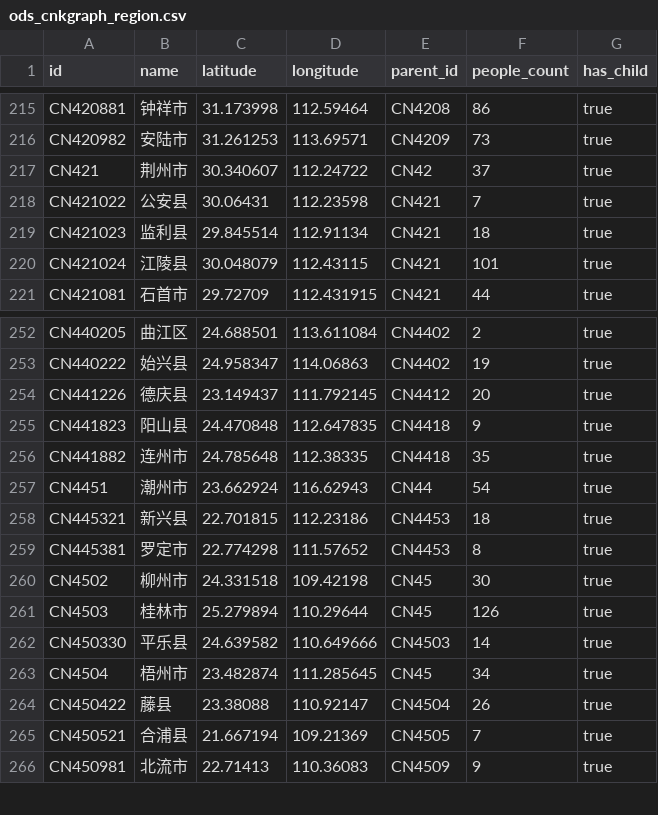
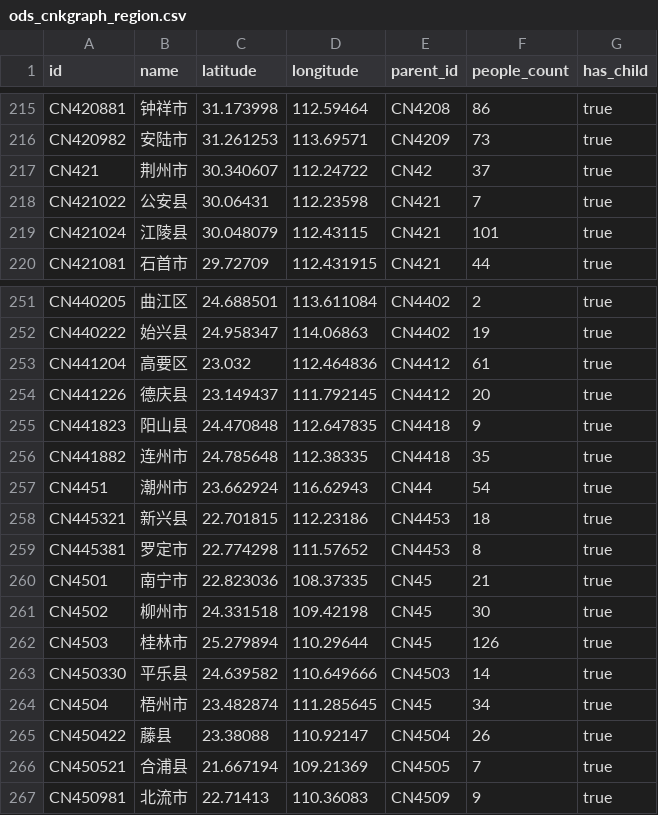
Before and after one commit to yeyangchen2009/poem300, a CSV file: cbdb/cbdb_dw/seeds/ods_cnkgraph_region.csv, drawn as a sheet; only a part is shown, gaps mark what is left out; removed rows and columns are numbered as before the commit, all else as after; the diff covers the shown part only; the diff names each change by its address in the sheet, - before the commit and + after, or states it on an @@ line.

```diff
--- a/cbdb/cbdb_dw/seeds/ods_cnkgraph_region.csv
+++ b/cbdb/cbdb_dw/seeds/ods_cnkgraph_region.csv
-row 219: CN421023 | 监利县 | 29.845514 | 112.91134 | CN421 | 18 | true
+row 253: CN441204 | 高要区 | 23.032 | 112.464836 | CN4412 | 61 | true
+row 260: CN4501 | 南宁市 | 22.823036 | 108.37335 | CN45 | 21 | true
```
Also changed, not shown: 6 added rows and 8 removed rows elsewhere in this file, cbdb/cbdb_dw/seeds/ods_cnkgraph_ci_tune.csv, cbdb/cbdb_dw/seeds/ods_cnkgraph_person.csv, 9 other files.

* * *

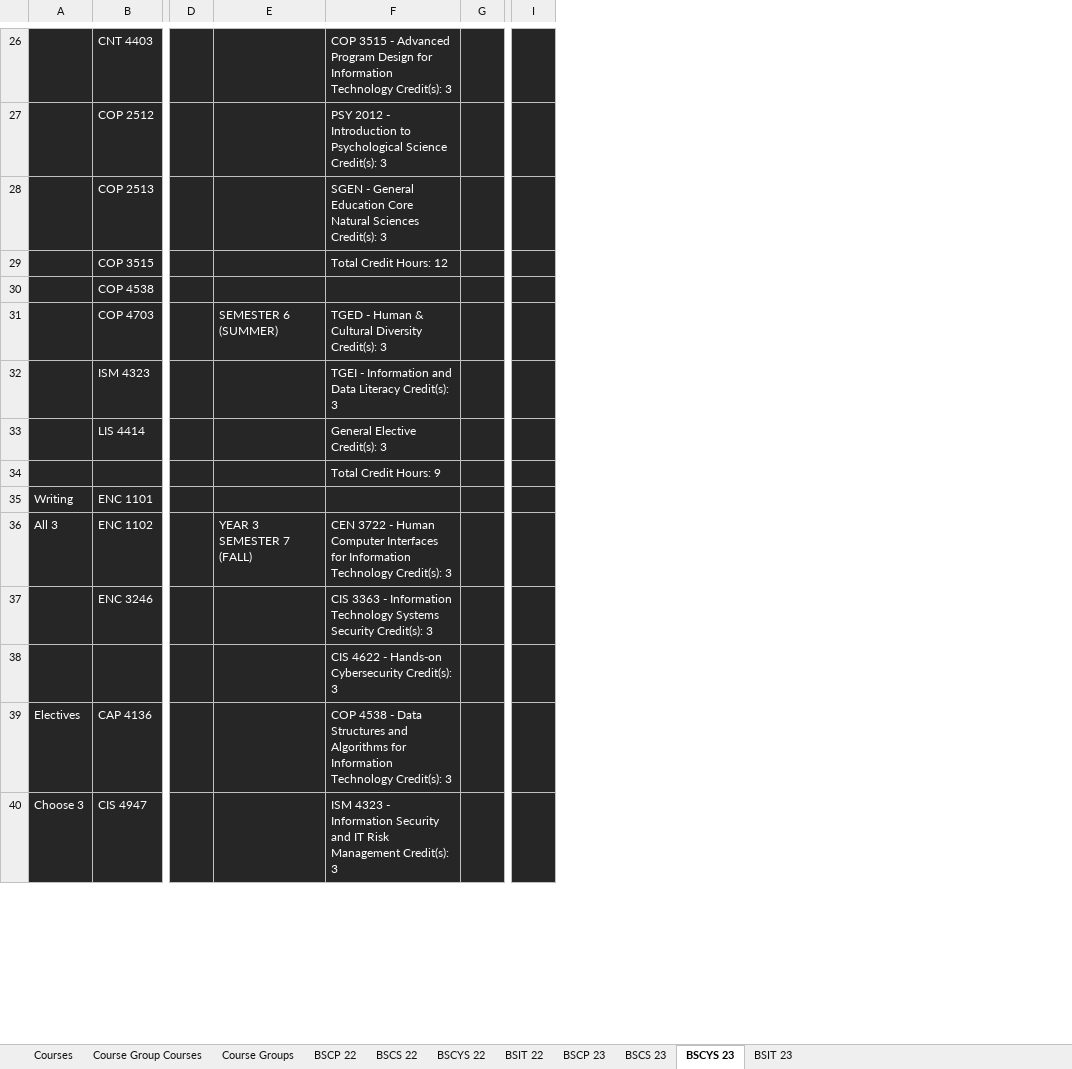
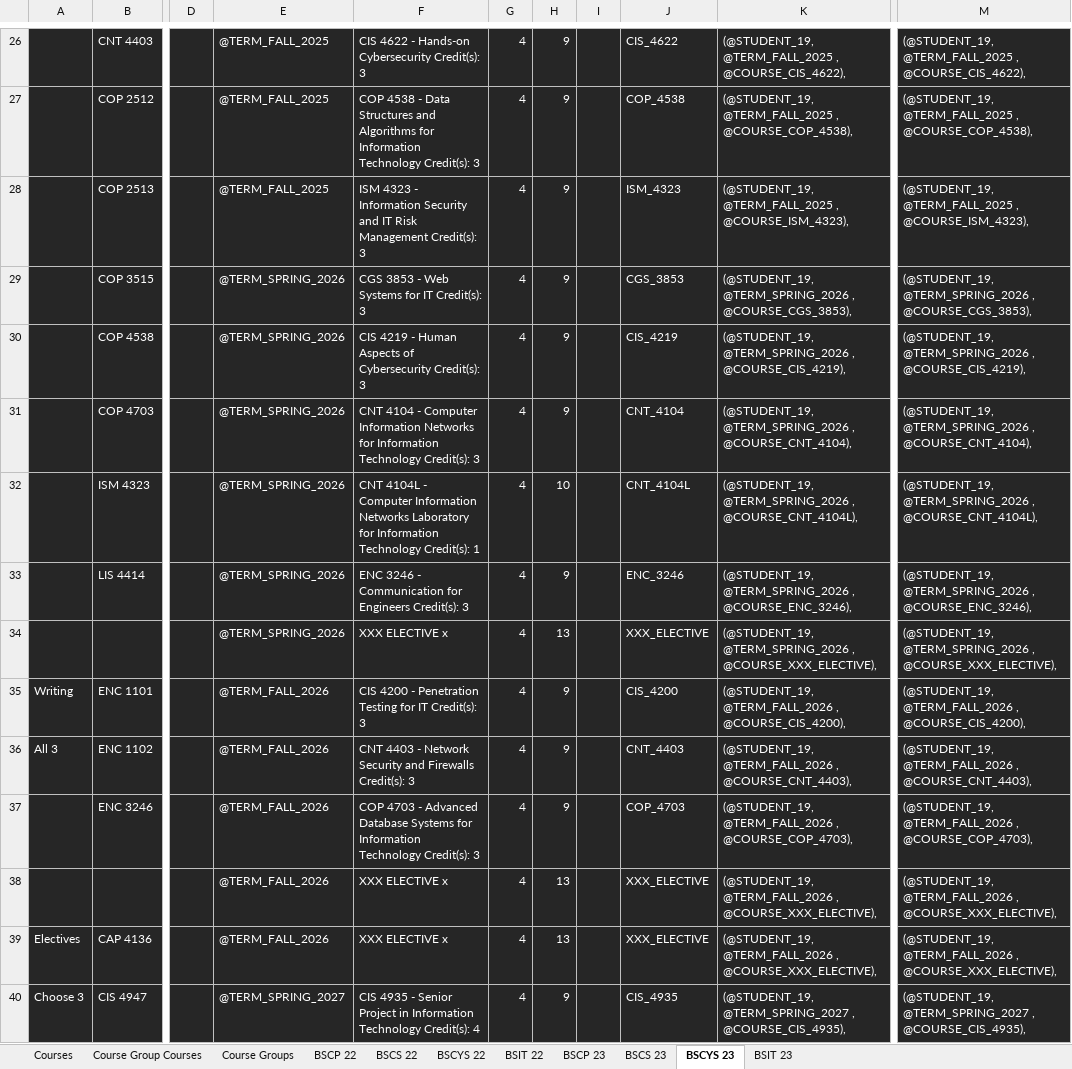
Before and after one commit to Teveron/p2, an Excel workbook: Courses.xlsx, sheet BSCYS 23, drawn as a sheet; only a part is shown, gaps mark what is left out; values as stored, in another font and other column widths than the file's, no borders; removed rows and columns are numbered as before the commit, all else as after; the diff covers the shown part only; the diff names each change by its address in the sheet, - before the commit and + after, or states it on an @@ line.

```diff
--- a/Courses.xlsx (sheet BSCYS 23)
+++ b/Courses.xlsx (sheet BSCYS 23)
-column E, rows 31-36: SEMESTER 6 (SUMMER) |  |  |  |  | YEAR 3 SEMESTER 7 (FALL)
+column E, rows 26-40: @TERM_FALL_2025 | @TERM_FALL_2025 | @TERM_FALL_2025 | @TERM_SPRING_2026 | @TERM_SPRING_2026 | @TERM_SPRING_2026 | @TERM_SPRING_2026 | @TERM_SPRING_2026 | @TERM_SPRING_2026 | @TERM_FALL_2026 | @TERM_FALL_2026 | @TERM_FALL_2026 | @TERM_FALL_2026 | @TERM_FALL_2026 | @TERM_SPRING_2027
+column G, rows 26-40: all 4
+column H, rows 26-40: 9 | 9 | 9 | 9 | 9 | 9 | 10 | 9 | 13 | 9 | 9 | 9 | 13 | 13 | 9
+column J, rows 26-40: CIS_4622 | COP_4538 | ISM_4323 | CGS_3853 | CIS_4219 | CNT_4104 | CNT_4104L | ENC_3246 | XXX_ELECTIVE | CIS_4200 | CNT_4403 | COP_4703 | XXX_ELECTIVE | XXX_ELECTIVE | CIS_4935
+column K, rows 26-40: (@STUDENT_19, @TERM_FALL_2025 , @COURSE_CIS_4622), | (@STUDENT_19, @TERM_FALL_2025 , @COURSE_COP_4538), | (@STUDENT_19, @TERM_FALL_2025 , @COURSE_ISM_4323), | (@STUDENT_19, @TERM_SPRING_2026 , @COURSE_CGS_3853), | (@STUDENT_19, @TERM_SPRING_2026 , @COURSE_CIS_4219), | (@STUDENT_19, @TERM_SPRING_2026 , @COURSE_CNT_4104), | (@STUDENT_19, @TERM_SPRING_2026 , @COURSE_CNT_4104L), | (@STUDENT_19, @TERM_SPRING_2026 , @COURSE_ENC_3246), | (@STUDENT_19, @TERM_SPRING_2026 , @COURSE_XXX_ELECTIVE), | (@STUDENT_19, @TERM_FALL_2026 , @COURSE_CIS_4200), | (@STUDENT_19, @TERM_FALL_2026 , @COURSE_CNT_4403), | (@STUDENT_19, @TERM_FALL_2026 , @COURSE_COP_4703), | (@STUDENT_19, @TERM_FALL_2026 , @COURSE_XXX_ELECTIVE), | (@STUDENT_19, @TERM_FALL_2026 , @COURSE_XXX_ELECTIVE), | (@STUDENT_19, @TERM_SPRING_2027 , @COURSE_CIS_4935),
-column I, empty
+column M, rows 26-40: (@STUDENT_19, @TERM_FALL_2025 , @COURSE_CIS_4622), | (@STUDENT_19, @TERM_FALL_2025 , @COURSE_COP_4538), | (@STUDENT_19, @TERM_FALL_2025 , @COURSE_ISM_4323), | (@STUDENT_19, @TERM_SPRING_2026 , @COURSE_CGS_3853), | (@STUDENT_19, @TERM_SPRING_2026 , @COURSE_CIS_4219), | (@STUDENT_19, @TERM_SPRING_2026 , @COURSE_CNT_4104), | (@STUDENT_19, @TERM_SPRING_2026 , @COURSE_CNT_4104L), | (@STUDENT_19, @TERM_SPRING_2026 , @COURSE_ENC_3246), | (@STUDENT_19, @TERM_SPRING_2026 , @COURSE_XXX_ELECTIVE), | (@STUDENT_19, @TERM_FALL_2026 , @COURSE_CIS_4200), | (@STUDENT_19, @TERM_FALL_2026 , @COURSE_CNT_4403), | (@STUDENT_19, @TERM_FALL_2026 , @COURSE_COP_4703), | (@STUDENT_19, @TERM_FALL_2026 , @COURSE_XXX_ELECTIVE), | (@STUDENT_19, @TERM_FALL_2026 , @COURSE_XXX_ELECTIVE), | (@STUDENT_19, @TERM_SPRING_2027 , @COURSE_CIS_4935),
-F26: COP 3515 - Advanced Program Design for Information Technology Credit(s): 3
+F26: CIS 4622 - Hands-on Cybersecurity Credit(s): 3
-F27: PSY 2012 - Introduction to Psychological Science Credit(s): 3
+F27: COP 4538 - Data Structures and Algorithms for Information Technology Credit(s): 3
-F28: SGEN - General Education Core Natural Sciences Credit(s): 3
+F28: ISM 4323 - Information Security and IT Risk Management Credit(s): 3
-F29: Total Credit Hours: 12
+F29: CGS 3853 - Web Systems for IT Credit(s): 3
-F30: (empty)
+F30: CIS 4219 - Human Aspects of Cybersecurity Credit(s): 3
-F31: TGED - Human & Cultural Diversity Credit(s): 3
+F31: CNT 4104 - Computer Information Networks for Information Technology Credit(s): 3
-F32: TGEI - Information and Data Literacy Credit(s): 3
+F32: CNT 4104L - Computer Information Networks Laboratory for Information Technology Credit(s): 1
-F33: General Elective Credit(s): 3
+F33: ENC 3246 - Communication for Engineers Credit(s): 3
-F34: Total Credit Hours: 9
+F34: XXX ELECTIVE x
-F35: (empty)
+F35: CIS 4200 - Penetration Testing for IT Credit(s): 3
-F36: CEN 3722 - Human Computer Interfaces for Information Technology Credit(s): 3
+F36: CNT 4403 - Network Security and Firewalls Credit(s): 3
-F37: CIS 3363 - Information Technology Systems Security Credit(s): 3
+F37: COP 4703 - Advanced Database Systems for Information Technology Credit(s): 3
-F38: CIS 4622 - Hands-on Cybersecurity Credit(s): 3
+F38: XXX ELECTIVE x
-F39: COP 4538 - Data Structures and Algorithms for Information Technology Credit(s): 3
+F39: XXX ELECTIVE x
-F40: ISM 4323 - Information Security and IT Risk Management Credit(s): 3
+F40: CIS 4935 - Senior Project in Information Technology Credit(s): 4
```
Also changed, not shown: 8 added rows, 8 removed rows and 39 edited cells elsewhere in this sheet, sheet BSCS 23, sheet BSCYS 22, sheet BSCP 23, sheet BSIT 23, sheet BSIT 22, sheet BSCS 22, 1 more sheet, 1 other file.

• [Your task] Every line holding the string "Systems" should be copied here, so please find those lines in the data.

• [Exercise result]
+F29: CGS 3853 - Web Systems for IT Credit(s): 3
-F37: CIS 3363 - Information Technology Systems Security Credit(s): 3
+F37: COP 4703 - Advanced Database Systems for Information Technology Credit(s): 3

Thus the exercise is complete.